Still, I was left with a sense that how fiber huts have been built so far represented a missed opportunity both for Google and the City of San Antonio. Rather than see these structures as pieces of telecommunication infrastructure to be hidden, why not celebrate them as opportunities to improve the places where they are located? Rather than look at these huts as a necessary evil, why not embrace them as a way for a corporate entity to reach out to the customers in the city it serves.

In other words, this struck me as a design problem; one that could be addressed by architecture.

We wondering what this sort of thing might look like and so we did what architects do: we started doodling. The current arrangement is simply a hut surrounded by a wood security fence and starting there we began to imagine how that fence could do a better job of screening while evolving into and amenity for the park itself.

Concern has been expressed about the noise that is periodically produced by the cooling units and back-up generators associated with the huts. To address this an earthen berm could be built to acoustically isolate the hut from the rest of the park. A more robust screening element could then be built to act as a canvas for graphics to imbue the structure with a an identity related to its particular neighborhood. This berm and screen could act as a framework for other activities: it could become a play structure itself or even a stage for public performances.

Keep in mind we know nothing about the actual requirements for these network huts, the agreement Google has with the City of San Antonio or the budgets that are in place. This quick design exercise was made in a vacuum merely to illustrate what an alternative approach might look like. It is but one solution to the problem. It would be easy to imagine many others. 

In fact, we were reminded of the Park Pavilion Program that has seen nearly forty new park structures built throughout the city of Dallas. Designed by multiple architects these pavilions have become an excellent example of how good design can imbue places with identity and utility.
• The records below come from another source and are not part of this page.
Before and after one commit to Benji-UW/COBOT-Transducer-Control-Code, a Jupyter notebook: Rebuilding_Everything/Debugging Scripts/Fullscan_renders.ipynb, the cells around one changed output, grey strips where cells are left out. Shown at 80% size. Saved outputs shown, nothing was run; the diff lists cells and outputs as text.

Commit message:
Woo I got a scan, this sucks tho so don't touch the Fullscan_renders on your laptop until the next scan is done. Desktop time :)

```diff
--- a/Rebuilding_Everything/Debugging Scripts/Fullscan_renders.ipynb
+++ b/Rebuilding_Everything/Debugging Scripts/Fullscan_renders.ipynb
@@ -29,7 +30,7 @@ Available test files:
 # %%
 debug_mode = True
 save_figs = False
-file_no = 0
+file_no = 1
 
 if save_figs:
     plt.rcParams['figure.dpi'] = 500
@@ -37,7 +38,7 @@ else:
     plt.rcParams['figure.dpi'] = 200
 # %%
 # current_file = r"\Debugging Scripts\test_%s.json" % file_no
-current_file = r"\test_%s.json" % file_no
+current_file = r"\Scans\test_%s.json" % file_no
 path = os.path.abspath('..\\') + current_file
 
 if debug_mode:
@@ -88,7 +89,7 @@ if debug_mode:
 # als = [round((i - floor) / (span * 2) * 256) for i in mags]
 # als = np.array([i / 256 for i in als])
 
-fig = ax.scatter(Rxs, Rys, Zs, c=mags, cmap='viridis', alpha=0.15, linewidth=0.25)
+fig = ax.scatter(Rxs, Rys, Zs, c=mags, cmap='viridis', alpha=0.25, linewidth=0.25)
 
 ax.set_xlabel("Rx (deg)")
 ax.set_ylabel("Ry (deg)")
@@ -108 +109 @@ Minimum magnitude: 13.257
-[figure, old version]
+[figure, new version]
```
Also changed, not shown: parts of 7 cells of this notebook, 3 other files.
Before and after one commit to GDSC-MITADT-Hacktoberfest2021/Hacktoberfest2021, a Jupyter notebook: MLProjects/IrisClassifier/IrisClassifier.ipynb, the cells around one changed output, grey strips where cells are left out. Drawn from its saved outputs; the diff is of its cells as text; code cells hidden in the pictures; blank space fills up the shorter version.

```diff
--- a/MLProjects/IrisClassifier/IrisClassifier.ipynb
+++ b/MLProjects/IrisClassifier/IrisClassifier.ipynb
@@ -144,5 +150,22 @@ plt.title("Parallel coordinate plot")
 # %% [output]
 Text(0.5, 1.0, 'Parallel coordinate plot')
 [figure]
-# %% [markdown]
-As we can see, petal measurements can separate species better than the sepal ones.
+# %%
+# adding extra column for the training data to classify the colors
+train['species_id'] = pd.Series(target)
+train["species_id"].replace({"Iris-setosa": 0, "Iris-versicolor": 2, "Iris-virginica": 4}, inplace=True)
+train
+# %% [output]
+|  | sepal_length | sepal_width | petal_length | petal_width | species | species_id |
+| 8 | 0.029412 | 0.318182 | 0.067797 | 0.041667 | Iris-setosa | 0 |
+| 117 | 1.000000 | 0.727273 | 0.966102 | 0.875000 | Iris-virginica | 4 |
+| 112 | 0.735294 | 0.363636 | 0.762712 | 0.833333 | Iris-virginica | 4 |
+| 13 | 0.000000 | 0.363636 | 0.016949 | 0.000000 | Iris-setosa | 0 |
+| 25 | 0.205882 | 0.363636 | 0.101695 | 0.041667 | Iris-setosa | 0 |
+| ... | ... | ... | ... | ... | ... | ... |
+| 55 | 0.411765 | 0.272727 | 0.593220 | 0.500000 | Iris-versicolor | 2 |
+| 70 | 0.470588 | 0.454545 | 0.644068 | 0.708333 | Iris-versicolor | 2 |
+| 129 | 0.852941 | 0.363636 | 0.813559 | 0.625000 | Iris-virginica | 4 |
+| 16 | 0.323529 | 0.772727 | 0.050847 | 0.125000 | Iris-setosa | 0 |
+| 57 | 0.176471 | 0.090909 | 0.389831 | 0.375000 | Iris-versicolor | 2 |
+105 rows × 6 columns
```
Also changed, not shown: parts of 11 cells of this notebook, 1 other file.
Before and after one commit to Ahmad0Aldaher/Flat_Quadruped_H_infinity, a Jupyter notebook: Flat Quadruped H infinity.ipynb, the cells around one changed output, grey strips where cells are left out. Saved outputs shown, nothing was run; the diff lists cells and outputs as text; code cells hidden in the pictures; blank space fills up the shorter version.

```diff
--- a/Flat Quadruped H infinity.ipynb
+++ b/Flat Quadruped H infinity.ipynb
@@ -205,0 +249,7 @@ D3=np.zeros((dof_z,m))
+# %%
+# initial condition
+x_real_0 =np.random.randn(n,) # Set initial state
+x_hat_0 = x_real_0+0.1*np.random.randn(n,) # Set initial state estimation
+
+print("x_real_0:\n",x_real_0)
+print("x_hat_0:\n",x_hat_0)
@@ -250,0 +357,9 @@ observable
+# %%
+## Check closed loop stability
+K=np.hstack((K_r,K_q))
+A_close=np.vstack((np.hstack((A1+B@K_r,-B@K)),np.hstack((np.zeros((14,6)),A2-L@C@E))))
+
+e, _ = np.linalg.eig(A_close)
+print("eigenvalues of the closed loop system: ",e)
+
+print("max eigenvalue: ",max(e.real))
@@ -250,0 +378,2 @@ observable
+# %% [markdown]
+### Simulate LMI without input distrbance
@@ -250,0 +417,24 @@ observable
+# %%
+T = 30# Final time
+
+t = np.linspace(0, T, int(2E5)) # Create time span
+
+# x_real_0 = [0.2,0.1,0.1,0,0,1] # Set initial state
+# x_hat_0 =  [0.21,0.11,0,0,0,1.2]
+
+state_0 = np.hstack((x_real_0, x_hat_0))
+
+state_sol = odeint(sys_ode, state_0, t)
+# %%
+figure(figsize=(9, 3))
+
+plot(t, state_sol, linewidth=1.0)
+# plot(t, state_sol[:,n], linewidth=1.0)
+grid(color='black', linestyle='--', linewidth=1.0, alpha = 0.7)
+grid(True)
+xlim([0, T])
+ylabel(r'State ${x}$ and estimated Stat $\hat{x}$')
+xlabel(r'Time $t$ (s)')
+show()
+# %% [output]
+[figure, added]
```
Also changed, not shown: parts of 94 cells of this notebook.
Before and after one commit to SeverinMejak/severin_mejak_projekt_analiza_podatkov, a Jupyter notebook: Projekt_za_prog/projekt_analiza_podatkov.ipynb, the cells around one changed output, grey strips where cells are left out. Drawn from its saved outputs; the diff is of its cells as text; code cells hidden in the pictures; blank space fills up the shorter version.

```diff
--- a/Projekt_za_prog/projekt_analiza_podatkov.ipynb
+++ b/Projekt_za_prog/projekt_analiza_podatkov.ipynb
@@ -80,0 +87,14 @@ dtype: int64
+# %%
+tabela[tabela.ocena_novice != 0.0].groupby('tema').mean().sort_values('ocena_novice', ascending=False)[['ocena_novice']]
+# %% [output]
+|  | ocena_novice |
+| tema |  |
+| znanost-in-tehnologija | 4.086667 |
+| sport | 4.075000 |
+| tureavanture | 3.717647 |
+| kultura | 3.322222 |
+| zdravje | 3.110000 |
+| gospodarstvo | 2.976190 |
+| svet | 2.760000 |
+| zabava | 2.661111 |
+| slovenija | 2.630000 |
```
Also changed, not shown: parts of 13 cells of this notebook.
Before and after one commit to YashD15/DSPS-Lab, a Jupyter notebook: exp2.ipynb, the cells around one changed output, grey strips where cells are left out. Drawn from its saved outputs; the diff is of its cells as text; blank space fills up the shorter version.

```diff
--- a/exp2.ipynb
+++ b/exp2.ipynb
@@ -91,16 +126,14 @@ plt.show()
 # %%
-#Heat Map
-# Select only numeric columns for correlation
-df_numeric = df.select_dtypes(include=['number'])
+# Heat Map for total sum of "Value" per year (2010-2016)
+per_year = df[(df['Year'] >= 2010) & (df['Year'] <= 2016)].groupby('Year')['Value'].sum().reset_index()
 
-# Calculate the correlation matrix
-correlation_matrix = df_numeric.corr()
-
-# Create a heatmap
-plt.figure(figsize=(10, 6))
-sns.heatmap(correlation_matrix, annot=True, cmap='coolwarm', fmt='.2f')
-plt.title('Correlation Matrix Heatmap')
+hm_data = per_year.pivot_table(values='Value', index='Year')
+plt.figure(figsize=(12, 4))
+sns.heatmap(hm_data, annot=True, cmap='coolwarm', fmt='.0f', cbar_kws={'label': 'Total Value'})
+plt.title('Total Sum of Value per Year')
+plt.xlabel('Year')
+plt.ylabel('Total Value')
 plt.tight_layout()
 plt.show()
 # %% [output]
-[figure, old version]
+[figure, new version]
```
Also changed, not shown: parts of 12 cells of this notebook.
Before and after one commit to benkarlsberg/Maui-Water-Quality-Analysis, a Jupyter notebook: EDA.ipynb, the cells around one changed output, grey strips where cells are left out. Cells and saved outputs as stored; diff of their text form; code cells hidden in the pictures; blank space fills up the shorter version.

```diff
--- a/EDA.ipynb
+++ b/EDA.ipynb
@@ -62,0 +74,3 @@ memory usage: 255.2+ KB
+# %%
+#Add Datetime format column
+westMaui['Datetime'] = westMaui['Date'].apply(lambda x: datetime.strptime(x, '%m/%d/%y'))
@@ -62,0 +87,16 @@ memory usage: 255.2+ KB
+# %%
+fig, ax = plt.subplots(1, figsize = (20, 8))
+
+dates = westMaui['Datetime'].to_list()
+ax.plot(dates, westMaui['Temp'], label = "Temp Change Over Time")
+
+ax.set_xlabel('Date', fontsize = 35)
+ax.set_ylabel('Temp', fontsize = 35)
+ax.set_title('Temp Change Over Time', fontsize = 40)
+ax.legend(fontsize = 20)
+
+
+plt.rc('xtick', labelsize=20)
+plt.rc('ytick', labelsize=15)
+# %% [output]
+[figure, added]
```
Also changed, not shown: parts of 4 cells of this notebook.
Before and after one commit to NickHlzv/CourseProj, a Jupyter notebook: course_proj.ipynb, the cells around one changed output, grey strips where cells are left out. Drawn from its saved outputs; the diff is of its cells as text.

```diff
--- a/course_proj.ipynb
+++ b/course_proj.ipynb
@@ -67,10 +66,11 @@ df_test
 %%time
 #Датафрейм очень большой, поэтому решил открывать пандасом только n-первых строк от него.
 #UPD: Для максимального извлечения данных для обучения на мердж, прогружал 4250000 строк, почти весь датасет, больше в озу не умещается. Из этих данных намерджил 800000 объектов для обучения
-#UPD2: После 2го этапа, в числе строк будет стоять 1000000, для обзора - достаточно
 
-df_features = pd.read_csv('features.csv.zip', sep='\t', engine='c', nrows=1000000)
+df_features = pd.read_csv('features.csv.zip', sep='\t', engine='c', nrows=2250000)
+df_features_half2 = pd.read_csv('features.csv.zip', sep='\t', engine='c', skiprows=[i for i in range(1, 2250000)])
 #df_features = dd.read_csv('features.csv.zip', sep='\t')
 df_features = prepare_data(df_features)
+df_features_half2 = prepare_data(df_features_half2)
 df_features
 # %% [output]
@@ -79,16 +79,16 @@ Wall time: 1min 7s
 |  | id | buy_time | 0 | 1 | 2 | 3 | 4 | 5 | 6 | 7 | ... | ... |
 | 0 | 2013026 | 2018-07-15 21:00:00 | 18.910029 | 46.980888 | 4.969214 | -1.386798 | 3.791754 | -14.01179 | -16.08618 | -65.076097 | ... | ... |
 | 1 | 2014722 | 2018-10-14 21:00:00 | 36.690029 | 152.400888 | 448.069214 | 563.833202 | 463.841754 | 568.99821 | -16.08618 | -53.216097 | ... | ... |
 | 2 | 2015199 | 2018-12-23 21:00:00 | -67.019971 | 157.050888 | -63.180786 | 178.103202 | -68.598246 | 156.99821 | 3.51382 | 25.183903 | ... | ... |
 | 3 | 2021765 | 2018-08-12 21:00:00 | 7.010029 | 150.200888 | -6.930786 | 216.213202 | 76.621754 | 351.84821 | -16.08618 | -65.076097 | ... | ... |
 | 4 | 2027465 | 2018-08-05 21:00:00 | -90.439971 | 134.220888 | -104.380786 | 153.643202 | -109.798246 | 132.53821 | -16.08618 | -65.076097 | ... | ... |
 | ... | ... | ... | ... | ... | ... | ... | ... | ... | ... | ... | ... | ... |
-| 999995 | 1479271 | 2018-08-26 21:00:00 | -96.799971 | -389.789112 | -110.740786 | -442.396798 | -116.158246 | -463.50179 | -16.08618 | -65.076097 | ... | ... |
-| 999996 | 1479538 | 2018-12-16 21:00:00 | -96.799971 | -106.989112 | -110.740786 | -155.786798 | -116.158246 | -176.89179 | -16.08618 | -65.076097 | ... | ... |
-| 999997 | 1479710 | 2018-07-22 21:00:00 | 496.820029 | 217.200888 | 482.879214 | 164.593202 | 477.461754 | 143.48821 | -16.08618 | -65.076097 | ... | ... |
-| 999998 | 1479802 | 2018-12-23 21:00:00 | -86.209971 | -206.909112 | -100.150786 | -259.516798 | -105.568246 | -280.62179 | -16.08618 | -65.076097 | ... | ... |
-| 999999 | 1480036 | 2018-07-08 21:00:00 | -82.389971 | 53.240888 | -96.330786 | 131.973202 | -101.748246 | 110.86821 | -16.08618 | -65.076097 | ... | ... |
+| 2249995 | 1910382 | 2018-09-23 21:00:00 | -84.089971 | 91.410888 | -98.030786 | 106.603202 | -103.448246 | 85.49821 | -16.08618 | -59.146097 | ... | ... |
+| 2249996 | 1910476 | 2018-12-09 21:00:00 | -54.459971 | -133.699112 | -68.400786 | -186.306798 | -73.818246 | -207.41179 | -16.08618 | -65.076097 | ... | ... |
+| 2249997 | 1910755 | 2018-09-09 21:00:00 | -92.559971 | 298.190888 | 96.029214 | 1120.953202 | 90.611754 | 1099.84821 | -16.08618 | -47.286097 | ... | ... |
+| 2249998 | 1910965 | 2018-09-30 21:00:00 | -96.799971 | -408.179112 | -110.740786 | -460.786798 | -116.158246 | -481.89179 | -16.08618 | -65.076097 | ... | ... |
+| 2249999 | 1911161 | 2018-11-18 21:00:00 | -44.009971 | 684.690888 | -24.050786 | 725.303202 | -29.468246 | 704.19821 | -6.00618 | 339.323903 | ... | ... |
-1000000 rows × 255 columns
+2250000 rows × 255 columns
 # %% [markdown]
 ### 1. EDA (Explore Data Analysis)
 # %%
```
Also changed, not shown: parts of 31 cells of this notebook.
It's not difficult to imagine a similar program in San Antonio where a series of pavilions sponsored by Google screen the huts that support their network while also giving back the the community they serve.